I slept in until 8 a.m., read in bed until 9 a.m., and then headed over to the School House for breakfast. (Yogurt and Grape Nuts.) After infusions of strong French Roast, it was back to the studio. A couple of residents had talked earlier about a field trip to the Big Horns, but I decided to pass because I screwed off a lot yesterday (Friday). Some of us had gone into Sheridan to stock up on personal items like aspirin or snack stuff. (Beef jerky and a pound of wasabi/soy sauce almonds for me.) We stopped at the Salvation Army Thrift store and Molly, a Ucross intern who likes to swing dance, bought a sexy black sleeveless dress with a fuchsia net petticoat for $5. She looks delicious in it. (Molly is pictured in the photo at the beginning of this post.) Yenta, a nonfiction writer from Holland, bought a pair of ostrich-skin cowboy boots and I bought a purple cloche hat that reminds of the hat Norman Maclean's Presbyterian mom (Brenda Blethyn) wears in the Redford movie "A River Runs Through It." It's a little flapper number, silly but sweet.

A little while ago Cindy, the cook, brought her dog Toby by so I could meet him. He is the strangest dog I have ever seen! (And I have seen and owned my share of strange-looking dogs.) This dog looks like he was drawn by a 7-year-old. He seems to be part Rhodesian Ridgeback (the hair on his spine stands straight up like a cowlick), part Briard, and part Australian shepherd. He looks like he got his paw stuck a light socket. He's all wiry fur that stands up on end, and huge triangular ears the size of oven mitts. He has a brown eye and a blue/gray eye and his coat is mottled black and gray. You look at him and have to laugh.

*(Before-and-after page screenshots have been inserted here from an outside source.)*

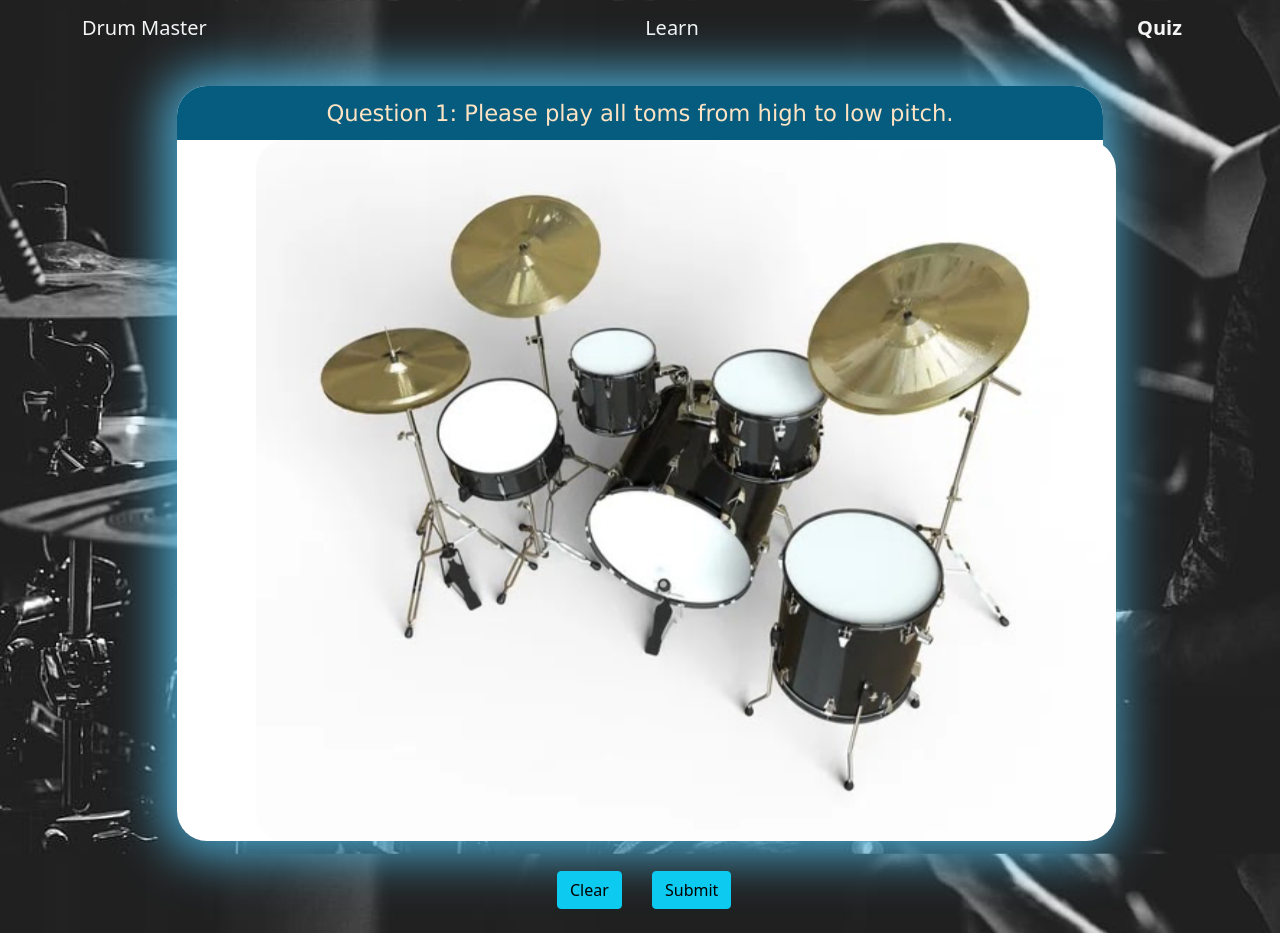
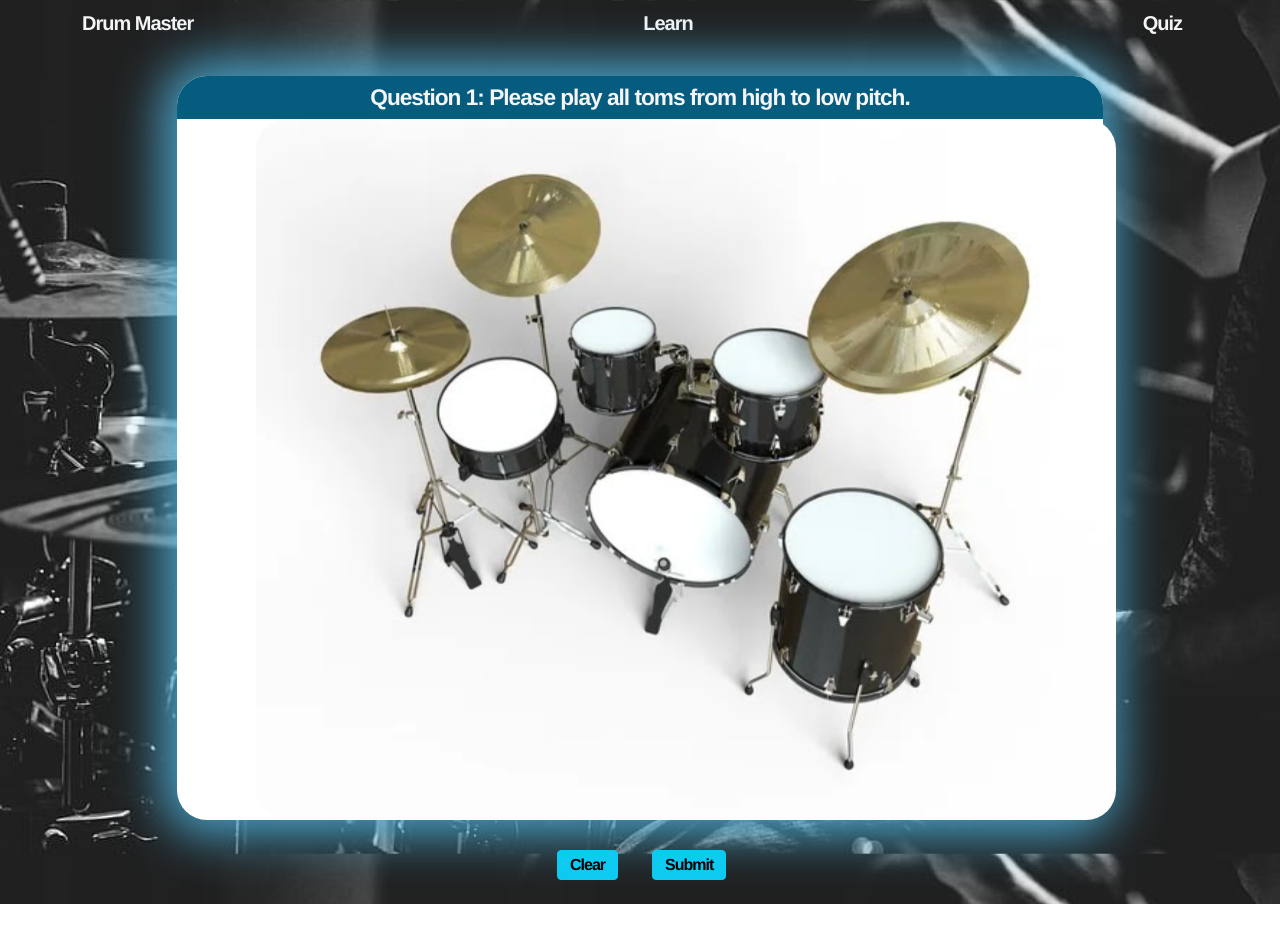
Before and after one commit to liuzheyu1998/drum-master, a Flask app: page /quiz/1 in a window 1280 px wide. After the commit the page ends 904 px from the top, so only its background shows below. Run offline with Flask 2, Linux system fonts and the light colour scheme; some libraries are stand-ins or nearby versions.

Commit message:
change font family

```diff
--- a/static/learn.js
+++ b/static/learn.js
@@ -63,8 +63,8 @@ function display_alert(str, id) {
     $("#homeNav").removeClass("bold")
     $("#learnNav").addClass("bold")
     let div = $("<div id='alert" + id + "' class='alert alert-info alert-dismissible fade show alert-fixed'></div>")
-    let btn_div = $("<div class = 'col-12'>" + str + "</div>")
-    let new_div = $("<div class = 'row'><div class='col-10'></div><div class = 'col-2'><button type='button' class='btn btn-info' id='btn_alert" + id + "'>OK</button></div></div>")
+    let btn_div = $("<div class = 'col-12 font'>" + str + "</div>")
+    let new_div = $("<div class = 'row'><div class='col-10'></div><div class = 'col-2'><button type='button' class='btn btn-info font' id='btn_alert" + id + "'>OK</button></div></div>")
     btn_div.append(new_div)
     div.append(btn_div)
     $("#alert_section").append(div)
--- a/static/main.css
+++ b/static/main.css
@@ -11,11 +11,23 @@
     border-top-left-radius: 30px;
     border-top-right-radius: 30px;
     text-align: center;
-    color: bisque;
+    color: whitesmoke;
+}
+
+.whitesmoke {
+    color: whitesmoke;
 }
 
 .accentColor{
     background-color: rgb(93, 215, 249);
+}
+
+.font {
+    font-family: 'Helvetica Neue', sans-serif;
+    font-weight: bold;
+    letter-spacing: -1px;
+    line-height: 1;
+    text-align: center;
 }
 
 .accentColor_font{
@@ -188,7 +200,7 @@
 
 .alert-fixed {
     position:fixed;
-    top: 40%;
+    top: 35%;
     left: 35%;
     width: 600px;
     z-index: 9999;
@@ -208,7 +220,7 @@
 
 .feedbackTitle{
     font-size: xx-large;
-    color: red;
+    color: rgb(0, 137, 191);
     font-weight: bold;
 
 }
@@ -392,3 +404,8 @@ body{
 .space {
     margin-top: 30px;
 }
+
+a {
+    text-decoration:none;
+    color: rgb(0, 137, 191)
+}
--- a/static/quizFeedback.js
+++ b/static/quizFeedback.js
@@ -10,6 +10,7 @@ $(document).ready(function(){
     }
     else{
         $("#q1-cor").html("Wrong")
+        $("#q1-cor").addClass("bold")
     }
     $("#feedback").html(feedback)
     if (isCorrect["2"] == "1"){
@@ -17,6 +18,7 @@ $(document).ready(function(){
     }
     else{
         $("#q2-cor").html("Wrong")
+        $("#q2-cor").addClass("bold")
     }
     $("#feedback").html(feedback)
     if (isCorrect["3"] == "1"){
@@ -24,6 +26,7 @@ $(document).ready(function(){
     }
     else{
         $("#q3-cor").html("Wrong")
+        $("#q3-cor").addClass("bold")
     }
     $("#feedback").html(feedback)
     if (isCorrect["4"] == "1"){
@@ -31,6 +34,7 @@ $(document).ready(function(){
     }
     else{
         $("#q4-cor").html("Wrong")
+        $("#q4-cor").addClass("bold")
     }
     $("#feedback").html(feedback)
     if (isCorrect["5"] == "1"){
@@ -38,6 +42,7 @@ $(document).ready(function(){
     }
     else{
         $("#q5-cor").html("Wrong")
+        $("#q5-cor").addClass("bold")
     }
     $("#relearn").click(function(){
 
--- a/templates/layout.html
+++ b/templates/layout.html
@@ -33,10 +33,10 @@
       <div class="container">
 
           <div class="navbar-header">
-            <a class="navbar-brand accentColor_font" id="homeNav" href="/">Drum Master</a>
+            <a class="navbar-brand accentColor_font font" id="homeNav" href="/">Drum Master</a>
           </div>
-          <div><a class="navbar-brand accentColor_font" id="learnNav" href="/learn">Learn</a></div>
-          <div><a class="navbar-brand accentColor_font" id="quizNav" href="/quiz/1">Quiz</a></div>
+          <div><a class="navbar-brand accentColor_font font" id="learnNav" href="/learn">Learn</a></div>
+          <div><a class="navbar-brand accentColor_font font" id="quizNav" href="/quiz/1">Quiz</a></div>
 
           <!-- <div class="lightgray">
             <a class="large bold lightgray" href="/learn">Learn</a>
--- a/templates/quiz.html
+++ b/templates/quiz.html
@@ -18,7 +18,7 @@
     <div class="col-10">
         <div id="drum_box_quiz" class="drum_box">
             <div class="subtitle">
-                <div id="subtitle_content" class="padding10px">
+                <div id="subtitle_content" class="padding10px font">
                     <span id="questionTitle">Question 1: Please play all toms from high to low pitch. </span>
 
                     <!-- <input type="image" src="/static/audio-button.png" class="audio-button" OnClick="playQuestion()"/> -->
@@ -38,28 +38,28 @@
                         </video>
                         <div class="row">
                             <div class="col-3">
-                                <button type="button" class="btn btn-info unselected" id="Aoption" >A</button>
+                                <button type="button" class="btn btn-info unselected font" id="Aoption" >A</button>
                                 <img src="/static/audio-button.png" class="audio-option" id="A" OnClick="playAnswerA()">
 
 
 
                             </div>
                             <div class="col-3">
-                                <button type="button" class="btn btn-info unselected" id="Boption">B</button>
+                                <button type="button" class="btn btn-info unselected font" id="Boption">B</button>
                                 <img src="/static/audio-button.png" class="audio-option" id="B" OnClick="playAnswerB()">
 
 
 
                             </div>
                             <div class="col-3">
-                                <button type="button" class="btn btn-info unselected" id="Coption">C</button>
+                                <button type="button" class="btn btn-info unselected font" id="Coption">C</button>
                                 <img src="/static/audio-button.png" class="audio-option" id="C" OnClick="playAnswerC()">
 
 
 
                             </div>
                             <div class="col-3">
-                                <button type="button" class="btn btn-info unselected" id="Doption">D</button>
+                                <button type="button" class="btn btn-info unselected font" id="Doption">D</button>
                                 <img src="/static/audio-button.png" class="audio-option" id="D" OnClick="playAnswerD()">
 
 
@@ -134,16 +134,16 @@
 </div>
 <div class="row space">
     <div class="col-5"></div>
-    <div class="col-1"><button type="button " id="clear" class="btn btn-info">Clear</button></div>
-    <div class="col-1"><button type="button" id="submit" class="btn btn-info">Submit</button></div>
+    <div class="col-1"><button type="button " id="clear" class="btn btn-info font">Clear</button></div>
+    <div class="col-1"><button type="button" id="submit" class="btn btn-info font">Submit</button></div>
     <div class="col-2"></div>
-    <div class="col-1"><button type="button" id="next" class="hidden">Neddddxt</button></div>
+    <div class="col-1"></div>
 
 </div>
 
 <div class="col-1"></div>
 <div id="alert_section" class="m-4 hidden">
-    <div id="alert" class="alert alert-info alert-dismissible fade show alert-fixed">
+    <div id="alert" class="alert alert-info alert-dismissible fade show alert-fixed font">
         <div id="alert_feedback">
             Your answer is correct!
 
@@ -152,10 +152,10 @@
         <div class="row">
             <div class="col-6"></div>
             <div class="col-2">
-                <button type="button" class="btn btn-info" id="alert_next">Next</button>
+                <button type="button" class="btn btn-info font" id="alert_next">Next</button>
             </div>
             <div class="col-4">
-                <button type="button" class="btn btn-info" id="alert_answer">View Answer</button>
+                <button type="button" class="btn btn-info font" id="alert_answer">View Answer</button>
 
 
             </div>
@@ -174,7 +174,7 @@
         <div class="row">
             <div class="col-10"></div>
             <div class="col-2">
-                <button type="button" class="btn btn-info" id="quiz_intro_ok"> OK </button>
+                <button type="button" class="btn btn-info font" id="quiz_intro_ok"> OK </button>
 
 
             </div>
--- a/templates/quizAnswer.html
+++ b/templates/quizAnswer.html
@@ -14,7 +14,7 @@
     <div class="col-10">
         <div class="drum_box">
             <div class="subtitle">
-                <div class="padding10px">
+                <div class="padding10px ">
                     <span id="answerTitle"></span>
 
                     <input type="image" src="/static/audio-button.png" class="audio-button" id="playButton" OnClick="playQuestion()"/>
--- a/templates/quizFeedback.html
+++ b/templates/quizFeedback.html
@@ -28,7 +28,7 @@
     </div>
     <br>
     <br>
-    <div class="row">
+    <div class="row ">
         <div class="col-3"></div>
         <div class="col-2">Question1</div>
         <div class="col-2" id="q1-cor"></div>
@@ -80,14 +80,14 @@
     <div class="row">
         <div class="col-3"></div>
         <div class="col-3">
-            <button type="button" id="retry" class="btn btn-info">Take quiz again</button>
+            <button type="button" id="retry" class="btn btn-info font">Take quiz again</button>
 
 
 
         </div>
 
         <div class="col-3">
-            <button type="button" id="relearn" class="btn btn-info">Learn the material again</button>
+            <button type="button" id="relearn" class="btn btn-info font">Learn the material again</button>
         </div>
         <div class="col-3"></div>
 
```
Also changed, not shown: templates/learn.html (+2 -7 lines), templates/quizCorrectness.html (+6 -6 lines).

I wish I had taken a picture of him.

I have this fantasy that I'm going to get a rough draft of this book done before I leave on Nov. 5. Am I on drugs? No, unless it's the Helium of Hope. I'm averaging about six-seven pages a day. That feels incredibly slow to me but it's all new territory and I'm in excavation mode. Does this process sound like a terrible waste of time to you? It's the only way I know how to write.

I'm having terrible insomnia. There are thousands of little bugs around here; they look like beetles, only they are black with red markings and they can fly. They're trying to come inside for the winter and they are everywhere. I am not squeamish about bugs, but I hate to feel these things on my body. For the past few nights, every time I drift off to sleep (light on, book in hand, 1 a.m., 3 a.m., 5 a.m.), I'm jarred awake by one of these animals crawling on my neck or creeping up my arm. At first I tried to be Zen about it and not kill them, but now I don't care; I squash every one I can find with impunity. Reincarnation be damned! A girl needs her sleep.

Tomorrow, in honor of Sunday, I will honor the sabbath by reading the New York Times online.



  1. It's wonderful to hear about your day. You're getting a lot done!!!

  2. I like your religiosity! Writers everywhere say "Amen Sista!"

    PS: 16 pages a day? Fricken ahamazing!

    D'arcy's got her groove on~


  3. Nooooo, Teri, not 16 pages a day!! Try six. Six if I'm lucky. You should SERIOUSLY think about applying here. I mean it. You won't be able to bring your dog (and I'm having huge withdrawals from missing mine) but trust me, this would be so good for Lake Assumption -- and you. Think about it, Teri.